In addition to the iconic Century Tree on campus, other historically significant trees, in the Gardens on campus, include a post oak that is estimated to be more than 200 years old and a loblolly pine that is the descendant of a seed that went to the moon and back.
So far, about 5,000 trees have been evaluated and documented, said Bill Cox, who helps oversee the effort as assistant director of Facilities and Dining Administration at Texas A&M.
The goal is to restore and preserve the health of older trees and to ensure that the new trees and shrubs that are planted as part of this project can thrive.
“The SSC grounds crew has averaged about 200 trees per week so far,” Cox said. “They added more staffing last year and at the current pace, should complete the project within the next year.”
Workers are focusing on tree health in Research Park this spring and fall. Areas that have been completed so far are Academic Plaza, Military Walk, New Main Drive from Texas Avenue to Bizzell Street and along Bizzell Street from Ross to Lubbock Streets.

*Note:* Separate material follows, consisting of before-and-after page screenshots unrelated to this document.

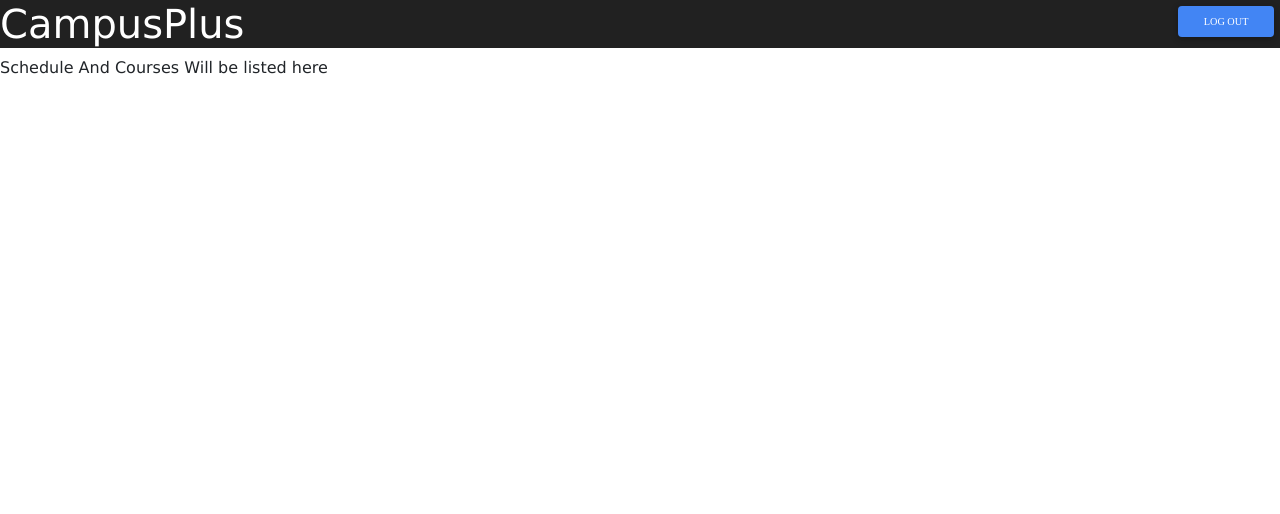
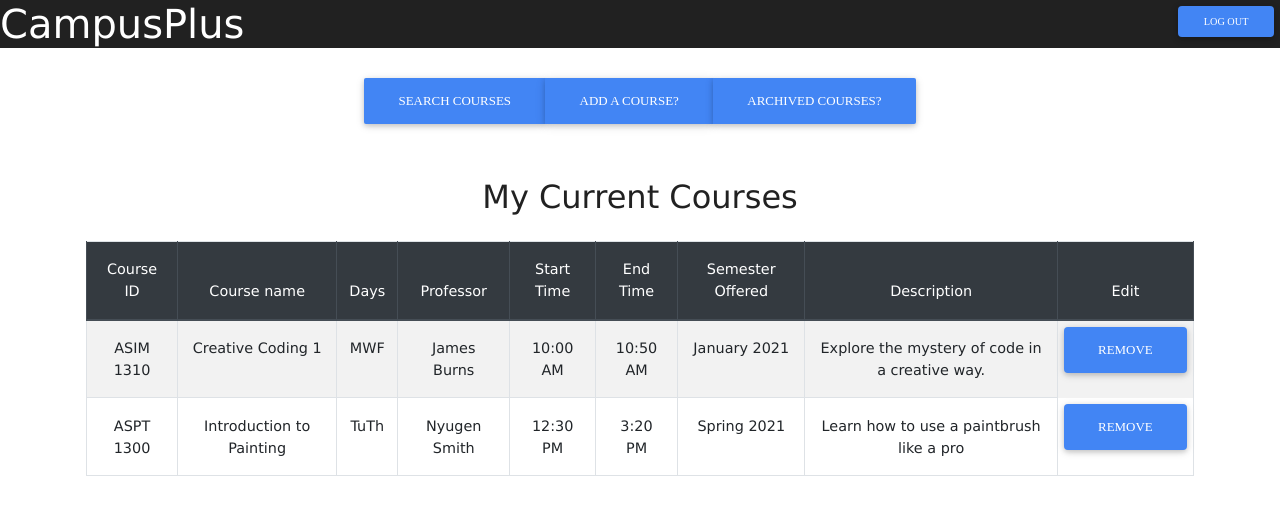
Before and after one commit to luisegarduno/CampusPlus, a React (Create React App) app in the folder frontend/: page /courses in a window 1280 px wide. Shown: the top 514 px of the page. Built offline with nearby package versions, Linux system fonts and the light colour scheme.

Commit message:
Update CourseDashboard.jsx

```diff
--- a/frontend/src/app/CourseDashboard.jsx
+++ b/frontend/src/app/CourseDashboard.jsx
@@ -1,17 +1,66 @@
 import React from "react";
-
 export class CourseDashboard extends React.Component{
 
     render() {
         return(<>
-             <div className ="header">
-            <h1 className = "text-left bg-dark text-white">CampusPlus
-                <button className="btn btn-primary btn-sm float-right rounded" onClick={() => this.props.history.push("/welcomepages")}>Log Out</button>
-            </h1>
-
+            <div className ="header">
+                <h1 className = "text-left bg-dark text-white">CampusPlus
+                    <button className="btn btn-primary btn-sm float-right rounded" onClick={() => this.props.history.push("/welcomepages")}>Log Out</button>
+                </h1>
             </div>
-            Schedule And Courses Will be listed here
-            </>
-        )}
+            <div id="content">
+            <div className = "text-center mx-auto">
+                <div className ="p-3 btn-group" role="group" >
+                    <button type="button" class="btn btn-primary" onClick={() => this.props.history.push("/courseOptions")}>Search Courses</button>
+                    <button type="button" class="btn btn-primary">Add A Course?</button>
+                    <button type="button" class="btn btn-primary">Archived Courses?</button>
+                </div>
+                <div className="p-3 container">
+                    <h2 className = " p-3 text-center text-dark">My Current Courses</h2>
+                <table className="table table-striped table-bordered">
+                    <thead className = "thead-dark">
+                        <tr>
+                            <th scope="col">Course ID</th>
+                            <th scope="col">Course name</th>
+                            <th scope="col">Days</th>
+                            <th scope="col">Professor</th>
+                            <th scope="col">Start Time</th>
+                            <th scope="col">End Time</th>
+                            <th scope="col">Semester Offered</th>
+                            <th scope="col">Description</th>
+                            <th scope="col">Edit</th>
+                        </tr>
+                    </thead>
+                    <tbody>
+                        <tr>
+                            <td>ASIM 1310</td>
+                            <td>Creative Coding 1</td>
+                            <td>MWF</td>
+                            <td>James Burns</td>
+                            <td>10:00 AM</td>
+                            <td>10:50 AM</td>
+                            <td>January 2021</td>
+                            <td>Explore the mystery of code in a creative way.</td>
+                            <button type="button" className="btn btn-primary rounded">Remove</button>
+                        </tr>
+                        <tr>
+                            <td>ASPT 1300</td>
+                            <td>Introduction to Painting</td>
+                            <td>TuTh</td>
+                            <td>Nyugen Smith</td>
+                            <td>12:30 PM</td>
+                            <td>3:20 PM</td>
+                            <td>Spring 2021</td>
+                            <td>Learn how to use a paintbrush like a pro</td>
+                            <button type="button" className="btn btn-primary rounded">Remove</button>
+                        </tr>
+                    </tbody>
+                </table>
+            </div>
+            </div>
+            </div>
+          </>
+        )
+      }
 
 }//end CourseDashboard
```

Each tree’s precise location is recorded via GPS, and its type, height, circumference and overall health also are documented. Grounds crews also selectively prune, aerate and fertilize trees, paying special attention to those that are stressed or unhealthy.
Many older trees on campus have been in steep decline for several years, said Mike Teal, a 1996 graduate of Texas A&M who oversees the SSC side of the project as regional director of operations-grounds.
“Several factors cause our trees to become stressed or diseased: the combination of our clay soil, high salinity in the municipal water supply and the understandable desire for lush turf grass,” Teal said. “In addition, building construction, pedestrian traffic, tailgating and other activities cause the soil to become compacted, which also harms trees.”
The trees vulnerable to soil compaction in high-traffic or construction areas are assessed and treated regularly. In addition, Cox, along with the university architect and faculty in the Department of Horticultural Sciences, have developed and implemented guidelines to protect any trees that are affected by campus construction projects.
To help young trees have a long and healthy life in Aggieland, Teal and his teams focus on training in everything from selecting the right trees to planting techniques to soil preparation, drainage and pruning.
“Right tree, right place,” Teal said. “Selecting a good specimen from the nursery, or more importantly, rejecting poor trees, is crucial. We’re looking for good limb structure and trees that are planted at the right height in the container and not root bound.”
Cox and Teal agree that healthy trees contribute to a healthier campus.
“By improving the overall health of trees on campus, we hope to improve the overall mental and physical health of everyone on campus,” Teal said. “We want to all of Texas A&M to look and feel good!”